§ **Dataset entries**:
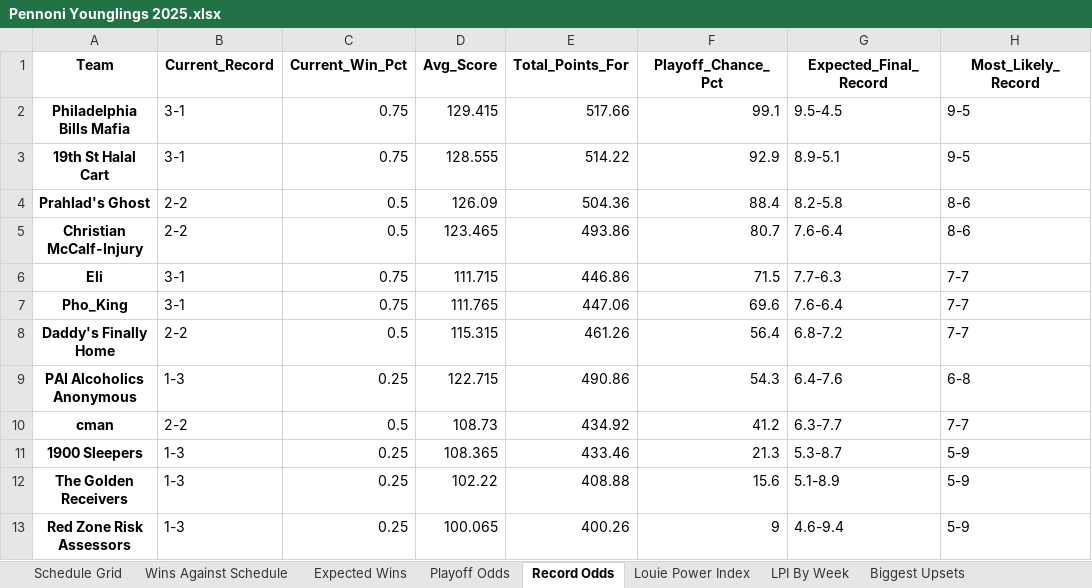
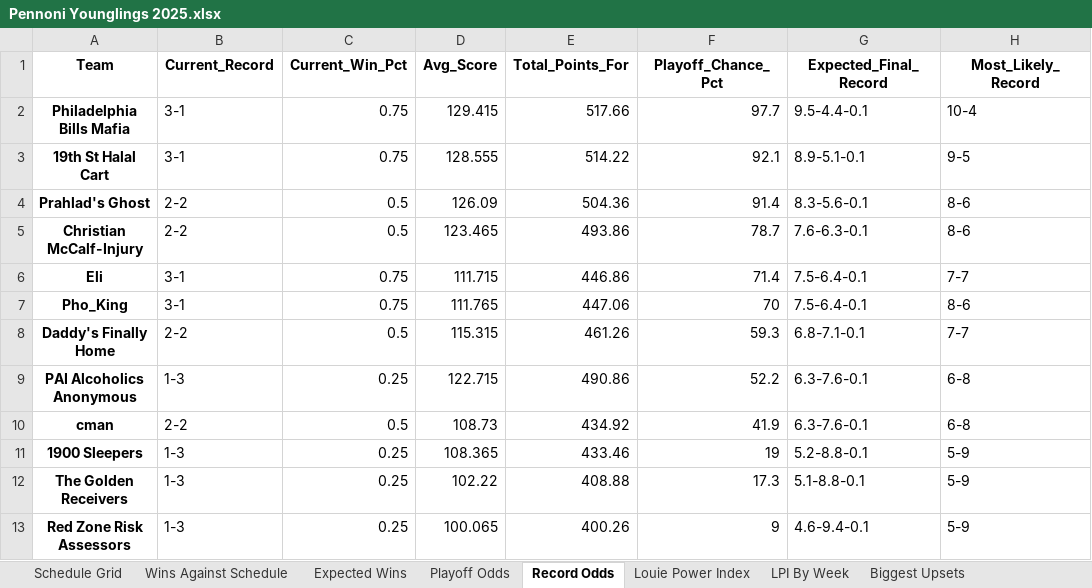
Before and after one commit to LouieR3/FantasyFootballApp, an Excel workbook: leagues/Pennoni Younglings 2025.xlsx, sheet Record Odds, drawn as a sheet; values as stored, in another font and other column widths than the file's, no borders; the diff names each change by its address in the sheet, - before the commit and + after, or states it on an @@ line.

```diff
--- a/leagues/Pennoni Younglings 2025.xlsx (sheet Record Odds)
+++ b/leagues/Pennoni Younglings 2025.xlsx (sheet Record Odds)
-F2 (Playoff_Chance_Pct): 99.1
+F2 (Playoff_Chance_Pct): 97.7
-G2 (Expected_Final_Record): 9.5-4.5
+G2 (Expected_Final_Record): 9.5-4.4-0.1
-H2 (Most_Likely_Record): 9-5
+H2 (Most_Likely_Record): 10-4
-F3 (Playoff_Chance_Pct): 92.9
+F3 (Playoff_Chance_Pct): 92.1
-G3 (Expected_Final_Record): 8.9-5.1
+G3 (Expected_Final_Record): 8.9-5.1-0.1
-F4 (Playoff_Chance_Pct): 88.4
+F4 (Playoff_Chance_Pct): 91.4
-G4 (Expected_Final_Record): 8.2-5.8
+G4 (Expected_Final_Record): 8.3-5.6-0.1
-F5 (Playoff_Chance_Pct): 80.7
+F5 (Playoff_Chance_Pct): 78.7
-G5 (Expected_Final_Record): 7.6-6.4
+G5 (Expected_Final_Record): 7.6-6.3-0.1
-F6 (Playoff_Chance_Pct): 71.5
+F6 (Playoff_Chance_Pct): 71.4
-G6 (Expected_Final_Record): 7.7-6.3
+G6 (Expected_Final_Record): 7.5-6.4-0.1
-F7 (Playoff_Chance_Pct): 69.6
+F7 (Playoff_Chance_Pct): 70
-G7 (Expected_Final_Record): 7.6-6.4
+G7 (Expected_Final_Record): 7.5-6.4-0.1
-H7 (Most_Likely_Record): 7-7
+H7 (Most_Likely_Record): 8-6
-F8 (Playoff_Chance_Pct): 56.4
+F8 (Playoff_Chance_Pct): 59.3
-G8 (Expected_Final_Record): 6.8-7.2
+G8 (Expected_Final_Record): 6.8-7.1-0.1
-F9 (Playoff_Chance_Pct): 54.3
+F9 (Playoff_Chance_Pct): 52.2
-G9 (Expected_Final_Record): 6.4-7.6
+G9 (Expected_Final_Record): 6.3-7.6-0.1
-F10 (Playoff_Chance_Pct): 41.2
+F10 (Playoff_Chance_Pct): 41.9
-G10 (Expected_Final_Record): 6.3-7.7
+G10 (Expected_Final_Record): 6.3-7.6-0.1
-H10 (Most_Likely_Record): 7-7
+H10 (Most_Likely_Record): 6-8
-F11 (Playoff_Chance_Pct): 21.3
+F11 (Playoff_Chance_Pct): 19
-G11 (Expected_Final_Record): 5.3-8.7
+G11 (Expected_Final_Record): 5.2-8.8-0.1
-F12 (Playoff_Chance_Pct): 15.6
+F12 (Playoff_Chance_Pct): 17.3
-G12 (Expected_Final_Record): 5.1-8.9
+G12 (Expected_Final_Record): 5.1-8.8-0.1
-G13 (Expected_Final_Record): 4.6-9.4
+G13 (Expected_Final_Record): 4.6-9.4-0.1
```
Also changed, not shown: sheet Playoff Odds, leagues/0755 Fantasy Football 2025.xlsx, leagues/Family Fantasy 2025.xlsx, 12 other files.
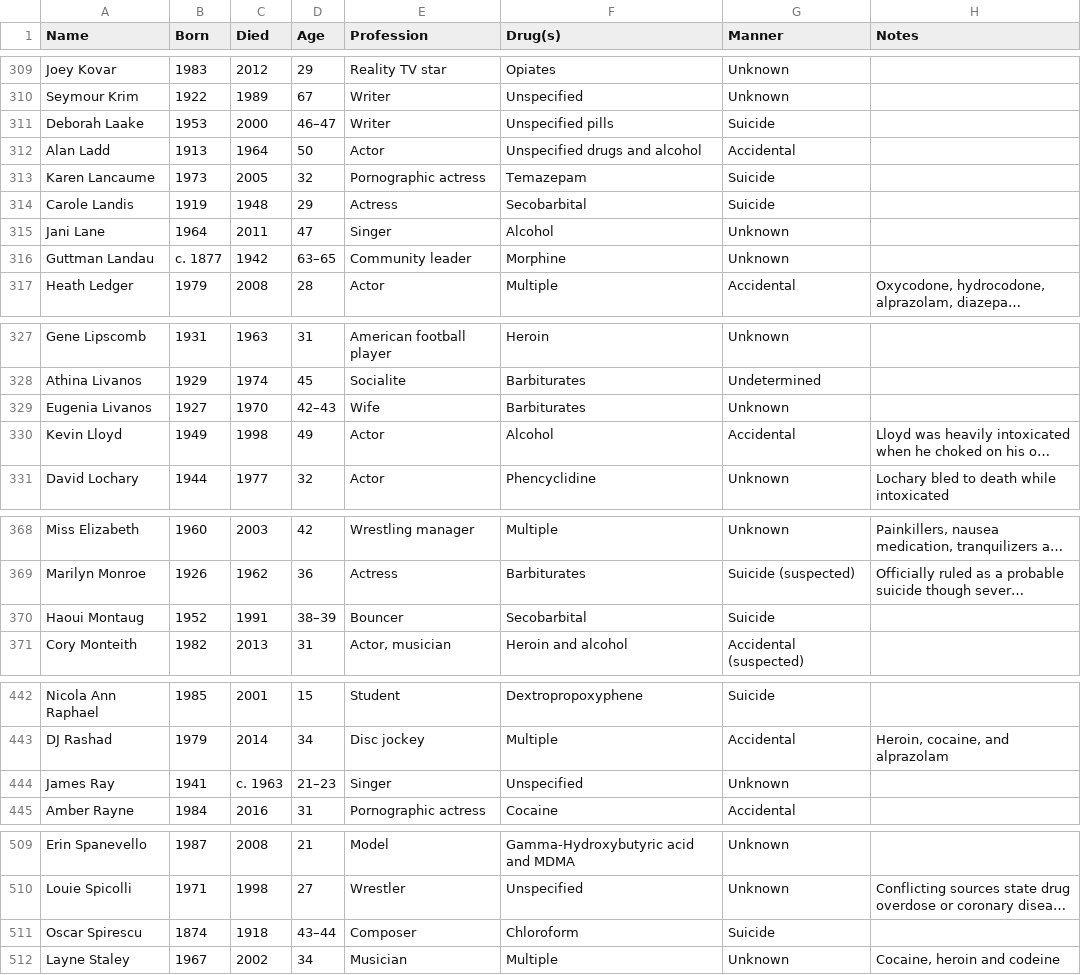
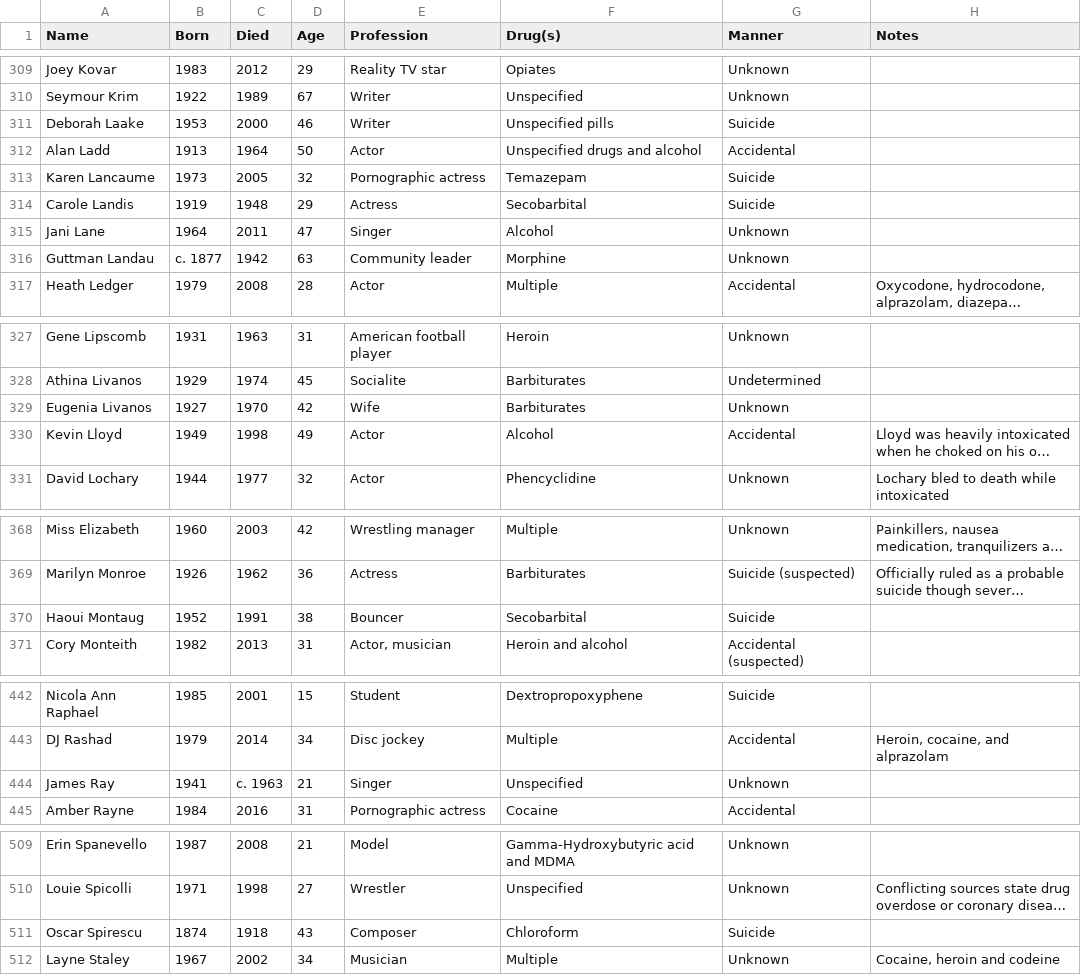
Before and after one commit to nurfnick/Data_Sets_For_Stats, a CSV file: CuratedDataSets/celebrityDeaths.csv, drawn as a sheet; only a part is shown, gaps mark what is left out; long unchanged cells end in …; the diff covers the shown part only; the diff names each change by its address in the sheet, - before the commit and + after, or states it on an @@ line.

Commit message:
Update celebrityDeaths.csv

```diff
--- a/CuratedDataSets/celebrityDeaths.csv
+++ b/CuratedDataSets/celebrityDeaths.csv
-D311 (Age): 46–47
+D311 (Age): 46
-D316 (Age): 63–65
+D316 (Age): 63
-D329 (Age): 42–43
+D329 (Age): 42
-D370 (Age): 38–39
+D370 (Age): 38
-D444 (Age): 21–23
+D444 (Age): 21
-D511 (Age): 43–44
+D511 (Age): 43
```
Also changed, not shown: 2 edited cells elsewhere in this file.
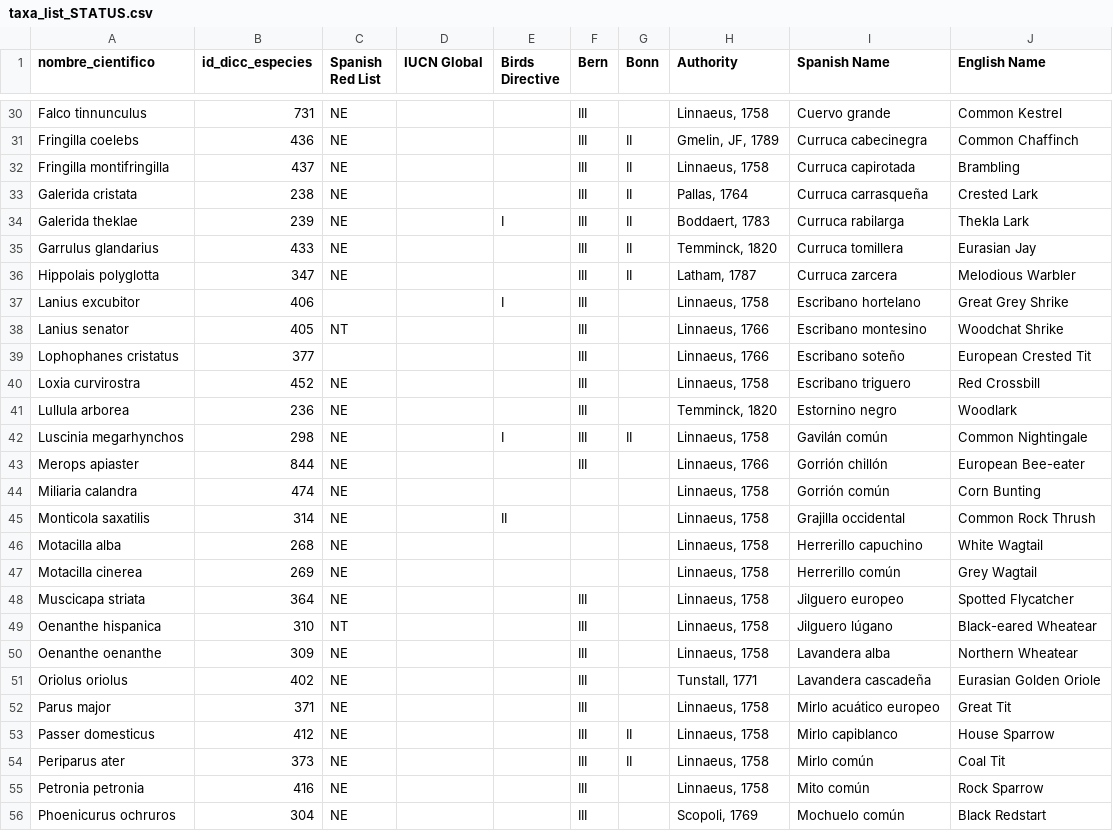
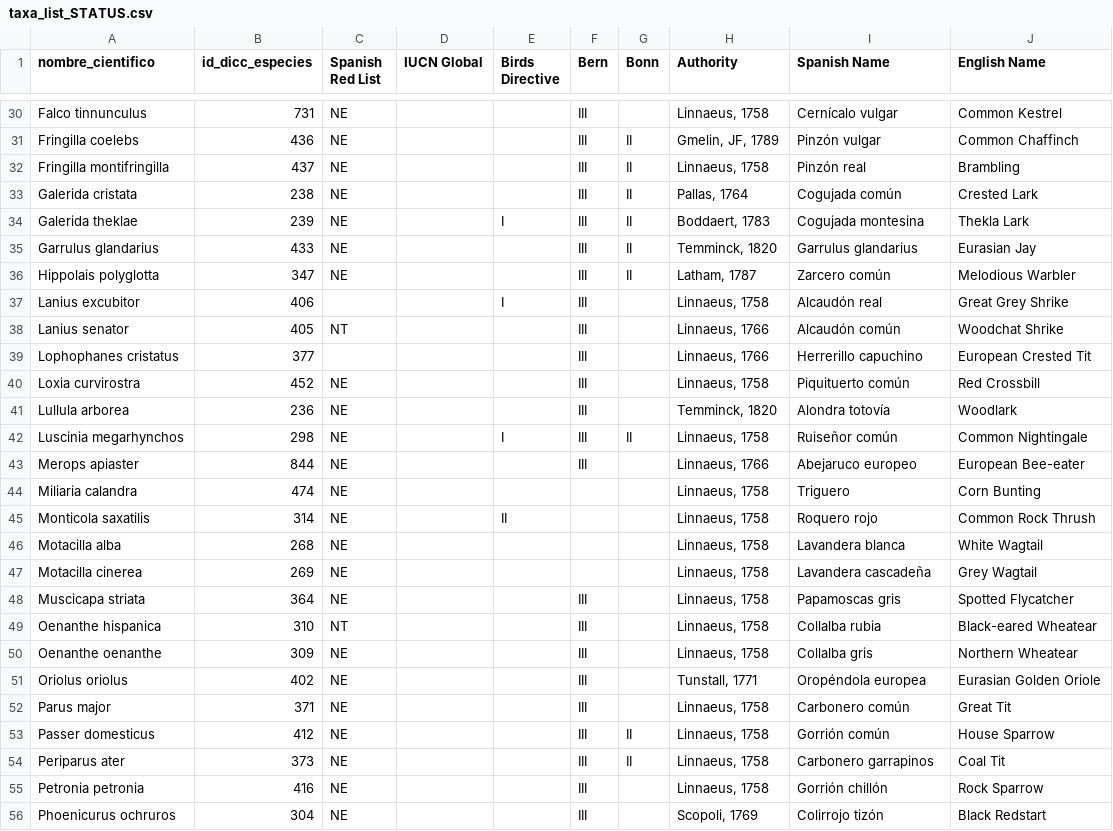
Before and after one commit to ajpelu/dp_dispersantes, a CSV file: data/taxa_list_STATUS.csv, drawn as a sheet; only a part is shown, gaps mark what is left out; the diff covers the shown part only; the diff names each change by its address in the sheet, - before the commit and + after, or states it on an @@ line.

```diff
--- a/data/taxa_list_STATUS.csv
+++ b/data/taxa_list_STATUS.csv
-I30 (Spanish Name): Cuervo grande
+I30 (Spanish Name): Cernícalo vulgar
-I31 (Spanish Name): Curruca cabecinegra
+I31 (Spanish Name): Pinzón vulgar
-I32 (Spanish Name): Curruca capirotada
+I32 (Spanish Name): Pinzón real
-I33 (Spanish Name): Curruca carrasqueña
+I33 (Spanish Name): Cogujada común
-I34 (Spanish Name): Curruca rabilarga
+I34 (Spanish Name): Cogujada montesina
-I35 (Spanish Name): Curruca tomillera
+I35 (Spanish Name): Garrulus glandarius
-I36 (Spanish Name): Curruca zarcera
+I36 (Spanish Name): Zarcero común
-I37 (Spanish Name): Escribano hortelano
+I37 (Spanish Name): Alcaudón real
-I38 (Spanish Name): Escribano montesino
+I38 (Spanish Name): Alcaudón común
-I39 (Spanish Name): Escribano soteño
+I39 (Spanish Name): Herrerillo capuchino
-I40 (Spanish Name): Escribano triguero
+I40 (Spanish Name): Piquituerto común
-I41 (Spanish Name): Estornino negro
+I41 (Spanish Name): Alondra totovía
-I42 (Spanish Name): Gavilán común
+I42 (Spanish Name): Ruiseñor común
-I43 (Spanish Name): Gorrión chillón
+I43 (Spanish Name): Abejaruco europeo
-I44 (Spanish Name): Gorrión común
+I44 (Spanish Name): Triguero
-I45 (Spanish Name): Grajilla occidental
+I45 (Spanish Name): Roquero rojo
-I46 (Spanish Name): Herrerillo capuchino
+I46 (Spanish Name): Lavandera blanca
-I47 (Spanish Name): Herrerillo común
+I47 (Spanish Name): Lavandera cascadeña
-I48 (Spanish Name): Jilguero europeo
+I48 (Spanish Name): Papamoscas gris
-I49 (Spanish Name): Jilguero lúgano
+I49 (Spanish Name): Collalba rubia
-I50 (Spanish Name): Lavandera alba
+I50 (Spanish Name): Collalba gris
-I51 (Spanish Name): Lavandera cascadeña
+I51 (Spanish Name): Oropéndola europea
-I52 (Spanish Name): Mirlo acuático europeo
+I52 (Spanish Name): Carbonero común
-I53 (Spanish Name): Mirlo capiblanco
+I53 (Spanish Name): Gorrión común
-I54 (Spanish Name): Mirlo común
+I54 (Spanish Name): Carbonero garrapinos
-I55 (Spanish Name): Mito común
+I55 (Spanish Name): Gorrión chillón
-I56 (Spanish Name): Mochuelo común
+I56 (Spanish Name): Colirrojo tizón
```
Also changed, not shown: 55 edited cells elsewhere in this file, data/taxa_list_STATUS_passer.csv, 1 other file.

§ **What the exercise asks**: Could you restate every record above word for word, leaving the pictures out?

§ **Your solution**:
Before and after one commit to LouieR3/FantasyFootballApp, an Excel workbook: leagues/Pennoni Younglings 2025.xlsx, sheet Record Odds, drawn as a sheet; values as stored, in another font and other column widths than the file's, no borders; the diff names each change by its address in the sheet, - before the commit and + after, or states it on an @@ line.

```diff
--- a/leagues/Pennoni Younglings 2025.xlsx (sheet Record Odds)
+++ b/leagues/Pennoni Younglings 2025.xlsx (sheet Record Odds)
-F2 (Playoff_Chance_Pct): 99.1
+F2 (Playoff_Chance_Pct): 97.7
-G2 (Expected_Final_Record): 9.5-4.5
+G2 (Expected_Final_Record): 9.5-4.4-0.1
-H2 (Most_Likely_Record): 9-5
+H2 (Most_Likely_Record): 10-4
-F3 (Playoff_Chance_Pct): 92.9
+F3 (Playoff_Chance_Pct): 92.1
-G3 (Expected_Final_Record): 8.9-5.1
+G3 (Expected_Final_Record): 8.9-5.1-0.1
-F4 (Playoff_Chance_Pct): 88.4
+F4 (Playoff_Chance_Pct): 91.4
-G4 (Expected_Final_Record): 8.2-5.8
+G4 (Expected_Final_Record): 8.3-5.6-0.1
-F5 (Playoff_Chance_Pct): 80.7
+F5 (Playoff_Chance_Pct): 78.7
-G5 (Expected_Final_Record): 7.6-6.4
+G5 (Expected_Final_Record): 7.6-6.3-0.1
-F6 (Playoff_Chance_Pct): 71.5
+F6 (Playoff_Chance_Pct): 71.4
-G6 (Expected_Final_Record): 7.7-6.3
+G6 (Expected_Final_Record): 7.5-6.4-0.1
-F7 (Playoff_Chance_Pct): 69.6
+F7 (Playoff_Chance_Pct): 70
-G7 (Expected_Final_Record): 7.6-6.4
+G7 (Expected_Final_Record): 7.5-6.4-0.1
-H7 (Most_Likely_Record): 7-7
+H7 (Most_Likely_Record): 8-6
-F8 (Playoff_Chance_Pct): 56.4
+F8 (Playoff_Chance_Pct): 59.3
-G8 (Expected_Final_Record): 6.8-7.2
+G8 (Expected_Final_Record): 6.8-7.1-0.1
-F9 (Playoff_Chance_Pct): 54.3
+F9 (Playoff_Chance_Pct): 52.2
-G9 (Expected_Final_Record): 6.4-7.6
+G9 (Expected_Final_Record): 6.3-7.6-0.1
-F10 (Playoff_Chance_Pct): 41.2
+F10 (Playoff_Chance_Pct): 41.9
-G10 (Expected_Final_Record): 6.3-7.7
+G10 (Expected_Final_Record): 6.3-7.6-0.1
-H10 (Most_Likely_Record): 7-7
+H10 (Most_Likely_Record): 6-8
-F11 (Playoff_Chance_Pct): 21.3
+F11 (Playoff_Chance_Pct): 19
-G11 (Expected_Final_Record): 5.3-8.7
+G11 (Expected_Final_Record): 5.2-8.8-0.1
-F12 (Playoff_Chance_Pct): 15.6
+F12 (Playoff_Chance_Pct): 17.3
-G12 (Expected_Final_Record): 5.1-8.9
+G12 (Expected_Final_Record): 5.1-8.8-0.1
-G13 (Expected_Final_Record): 4.6-9.4
+G13 (Expected_Final_Record): 4.6-9.4-0.1
```
Also changed, not shown: sheet Playoff Odds, leagues/0755 Fantasy Football 2025.xlsx, leagues/Family Fantasy 2025.xlsx, 12 other files.
Before and after one commit to nurfnick/Data_Sets_For_Stats, a CSV file: CuratedDataSets/celebrityDeaths.csv, drawn as a sheet; only a part is shown, gaps mark what is left out; long unchanged cells end in …; the diff covers the shown part only; the diff names each change by its address in the sheet, - before the commit and + after, or states it on an @@ line.

Commit message:
Update celebrityDeaths.csv

```diff
--- a/CuratedDataSets/celebrityDeaths.csv
+++ b/CuratedDataSets/celebrityDeaths.csv
-D311 (Age): 46–47
+D311 (Age): 46
-D316 (Age): 63–65
+D316 (Age): 63
-D329 (Age): 42–43
+D329 (Age): 42
-D370 (Age): 38–39
+D370 (Age): 38
-D444 (Age): 21–23
+D444 (Age): 21
-D511 (Age): 43–44
+D511 (Age): 43
```
Also changed, not shown: 2 edited cells elsewhere in this file.
Before and after one commit to ajpelu/dp_dispersantes, a CSV file: data/taxa_list_STATUS.csv, drawn as a sheet; only a part is shown, gaps mark what is left out; the diff covers the shown part only; the diff names each change by its address in the sheet, - before the commit and + after, or states it on an @@ line.

```diff
--- a/data/taxa_list_STATUS.csv
+++ b/data/taxa_list_STATUS.csv
-I30 (Spanish Name): Cuervo grande
+I30 (Spanish Name): Cernícalo vulgar
-I31 (Spanish Name): Curruca cabecinegra
+I31 (Spanish Name): Pinzón vulgar
-I32 (Spanish Name): Curruca capirotada
+I32 (Spanish Name): Pinzón real
-I33 (Spanish Name): Curruca carrasqueña
+I33 (Spanish Name): Cogujada común
-I34 (Spanish Name): Curruca rabilarga
+I34 (Spanish Name): Cogujada montesina
-I35 (Spanish Name): Curruca tomillera
+I35 (Spanish Name): Garrulus glandarius
-I36 (Spanish Name): Curruca zarcera
+I36 (Spanish Name): Zarcero común
-I37 (Spanish Name): Escribano hortelano
+I37 (Spanish Name): Alcaudón real
-I38 (Spanish Name): Escribano montesino
+I38 (Spanish Name): Alcaudón común
-I39 (Spanish Name): Escribano soteño
+I39 (Spanish Name): Herrerillo capuchino
-I40 (Spanish Name): Escribano triguero
+I40 (Spanish Name): Piquituerto común
-I41 (Spanish Name): Estornino negro
+I41 (Spanish Name): Alondra totovía
-I42 (Spanish Name): Gavilán común
+I42 (Spanish Name): Ruiseñor común
-I43 (Spanish Name): Gorrión chillón
+I43 (Spanish Name): Abejaruco europeo
-I44 (Spanish Name): Gorrión común
+I44 (Spanish Name): Triguero
-I45 (Spanish Name): Grajilla occidental
+I45 (Spanish Name): Roquero rojo
-I46 (Spanish Name): Herrerillo capuchino
+I46 (Spanish Name): Lavandera blanca
-I47 (Spanish Name): Herrerillo común
+I47 (Spanish Name): Lavandera cascadeña
-I48 (Spanish Name): Jilguero europeo
+I48 (Spanish Name): Papamoscas gris
-I49 (Spanish Name): Jilguero lúgano
+I49 (Spanish Name): Collalba rubia
-I50 (Spanish Name): Lavandera alba
+I50 (Spanish Name): Collalba gris
-I51 (Spanish Name): Lavandera cascadeña
+I51 (Spanish Name): Oropéndola europea
-I52 (Spanish Name): Mirlo acuático europeo
+I52 (Spanish Name): Carbonero común
-I53 (Spanish Name): Mirlo capiblanco
+I53 (Spanish Name): Gorrión común
-I54 (Spanish Name): Mirlo común
+I54 (Spanish Name): Carbonero garrapinos
-I55 (Spanish Name): Mito común
+I55 (Spanish Name): Gorrión chillón
-I56 (Spanish Name): Mochuelo común
+I56 (Spanish Name): Colirrojo tizón
```
Also changed, not shown: 55 edited cells elsewhere in this file, data/taxa_list_STATUS_passer.csv, 1 other file.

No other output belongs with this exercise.